Exercise: Each record is to be repeated exactly as it stands below.
##### Supplied entries #####
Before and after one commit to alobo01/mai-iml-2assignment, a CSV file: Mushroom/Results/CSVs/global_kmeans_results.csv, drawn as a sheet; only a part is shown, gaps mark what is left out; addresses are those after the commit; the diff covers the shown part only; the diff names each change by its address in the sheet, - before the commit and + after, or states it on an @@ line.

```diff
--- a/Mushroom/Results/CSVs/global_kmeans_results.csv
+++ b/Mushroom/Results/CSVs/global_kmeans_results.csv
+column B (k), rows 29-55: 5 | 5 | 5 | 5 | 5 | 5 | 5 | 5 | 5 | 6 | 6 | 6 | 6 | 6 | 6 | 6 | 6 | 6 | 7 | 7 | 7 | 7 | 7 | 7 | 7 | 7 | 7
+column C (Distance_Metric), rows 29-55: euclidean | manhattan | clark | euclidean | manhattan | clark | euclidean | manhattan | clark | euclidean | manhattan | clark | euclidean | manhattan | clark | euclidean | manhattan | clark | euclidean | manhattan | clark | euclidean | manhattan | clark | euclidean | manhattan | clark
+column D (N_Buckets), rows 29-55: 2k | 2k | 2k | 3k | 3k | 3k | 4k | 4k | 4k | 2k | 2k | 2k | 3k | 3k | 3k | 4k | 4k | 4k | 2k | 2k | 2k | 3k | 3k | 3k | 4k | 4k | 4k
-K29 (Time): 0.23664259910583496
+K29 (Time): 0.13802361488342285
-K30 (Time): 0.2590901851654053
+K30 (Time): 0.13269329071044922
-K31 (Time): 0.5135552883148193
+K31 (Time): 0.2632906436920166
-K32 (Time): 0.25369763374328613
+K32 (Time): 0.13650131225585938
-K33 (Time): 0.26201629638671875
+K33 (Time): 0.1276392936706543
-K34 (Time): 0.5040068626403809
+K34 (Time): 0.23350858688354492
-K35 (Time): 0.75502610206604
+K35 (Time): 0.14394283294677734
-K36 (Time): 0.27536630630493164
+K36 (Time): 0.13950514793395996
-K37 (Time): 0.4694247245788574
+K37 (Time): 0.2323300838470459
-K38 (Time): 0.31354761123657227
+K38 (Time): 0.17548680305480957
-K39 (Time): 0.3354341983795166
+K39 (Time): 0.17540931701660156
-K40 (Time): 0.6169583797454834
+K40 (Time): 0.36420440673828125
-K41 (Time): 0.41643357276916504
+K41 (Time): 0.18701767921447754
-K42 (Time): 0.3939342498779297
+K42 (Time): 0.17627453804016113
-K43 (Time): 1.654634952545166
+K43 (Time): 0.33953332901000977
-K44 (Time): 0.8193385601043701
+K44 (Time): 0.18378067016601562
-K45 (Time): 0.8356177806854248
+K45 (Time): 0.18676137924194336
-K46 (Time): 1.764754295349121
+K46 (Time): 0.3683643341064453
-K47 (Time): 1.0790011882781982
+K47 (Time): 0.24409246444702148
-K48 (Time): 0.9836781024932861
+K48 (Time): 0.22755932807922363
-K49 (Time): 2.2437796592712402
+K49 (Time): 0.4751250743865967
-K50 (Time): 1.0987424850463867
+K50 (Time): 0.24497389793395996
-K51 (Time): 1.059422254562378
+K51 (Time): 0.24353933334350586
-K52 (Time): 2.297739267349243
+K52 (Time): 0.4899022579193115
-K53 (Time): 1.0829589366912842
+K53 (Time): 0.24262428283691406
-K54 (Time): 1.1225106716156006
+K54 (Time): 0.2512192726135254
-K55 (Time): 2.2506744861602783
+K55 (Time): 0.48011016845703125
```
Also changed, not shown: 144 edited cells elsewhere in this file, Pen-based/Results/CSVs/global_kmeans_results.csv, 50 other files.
#####
Written answer:
Before and after one commit to alobo01/mai-iml-2assignment, a CSV file: Mushroom/Results/CSVs/global_kmeans_results.csv, drawn as a sheet; only a part is shown, gaps mark what is left out; addresses are those after the commit; the diff covers the shown part only; the diff names each change by its address in the sheet, - before the commit and + after, or states it on an @@ line.

```diff
--- a/Mushroom/Results/CSVs/global_kmeans_results.csv
+++ b/Mushroom/Results/CSVs/global_kmeans_results.csv
+column B (k), rows 29-55: 5 | 5 | 5 | 5 | 5 | 5 | 5 | 5 | 5 | 6 | 6 | 6 | 6 | 6 | 6 | 6 | 6 | 6 | 7 | 7 | 7 | 7 | 7 | 7 | 7 | 7 | 7
+column C (Distance_Metric), rows 29-55: euclidean | manhattan | clark | euclidean | manhattan | clark | euclidean | manhattan | clark | euclidean | manhattan | clark | euclidean | manhattan | clark | euclidean | manhattan | clark | euclidean | manhattan | clark | euclidean | manhattan | clark | euclidean | manhattan | clark
+column D (N_Buckets), rows 29-55: 2k | 2k | 2k | 3k | 3k | 3k | 4k | 4k | 4k | 2k | 2k | 2k | 3k | 3k | 3k | 4k | 4k | 4k | 2k | 2k | 2k | 3k | 3k | 3k | 4k | 4k | 4k
-K29 (Time): 0.23664259910583496
+K29 (Time): 0.13802361488342285
-K30 (Time): 0.2590901851654053
+K30 (Time): 0.13269329071044922
-K31 (Time): 0.5135552883148193
+K31 (Time): 0.2632906436920166
-K32 (Time): 0.25369763374328613
+K32 (Time): 0.13650131225585938
-K33 (Time): 0.26201629638671875
+K33 (Time): 0.1276392936706543
-K34 (Time): 0.5040068626403809
+K34 (Time): 0.23350858688354492
-K35 (Time): 0.75502610206604
+K35 (Time): 0.14394283294677734
-K36 (Time): 0.27536630630493164
+K36 (Time): 0.13950514793395996
-K37 (Time): 0.4694247245788574
+K37 (Time): 0.2323300838470459
-K38 (Time): 0.31354761123657227
+K38 (Time): 0.17548680305480957
-K39 (Time): 0.3354341983795166
+K39 (Time): 0.17540931701660156
-K40 (Time): 0.6169583797454834
+K40 (Time): 0.36420440673828125
-K41 (Time): 0.41643357276916504
+K41 (Time): 0.18701767921447754
-K42 (Time): 0.3939342498779297
+K42 (Time): 0.17627453804016113
-K43 (Time): 1.654634952545166
+K43 (Time): 0.33953332901000977
-K44 (Time): 0.8193385601043701
+K44 (Time): 0.18378067016601562
-K45 (Time): 0.8356177806854248
+K45 (Time): 0.18676137924194336
-K46 (Time): 1.764754295349121
+K46 (Time): 0.3683643341064453
-K47 (Time): 1.0790011882781982
+K47 (Time): 0.24409246444702148
-K48 (Time): 0.9836781024932861
+K48 (Time): 0.22755932807922363
-K49 (Time): 2.2437796592712402
+K49 (Time): 0.4751250743865967
-K50 (Time): 1.0987424850463867
+K50 (Time): 0.24497389793395996
-K51 (Time): 1.059422254562378
+K51 (Time): 0.24353933334350586
-K52 (Time): 2.297739267349243
+K52 (Time): 0.4899022579193115
-K53 (Time): 1.0829589366912842
+K53 (Time): 0.24262428283691406
-K54 (Time): 1.1225106716156006
+K54 (Time): 0.2512192726135254
-K55 (Time): 2.2506744861602783
+K55 (Time): 0.48011016845703125
```
Also changed, not shown: 144 edited cells elsewhere in this file, Pen-based/Results/CSVs/global_kmeans_results.csv, 50 other files.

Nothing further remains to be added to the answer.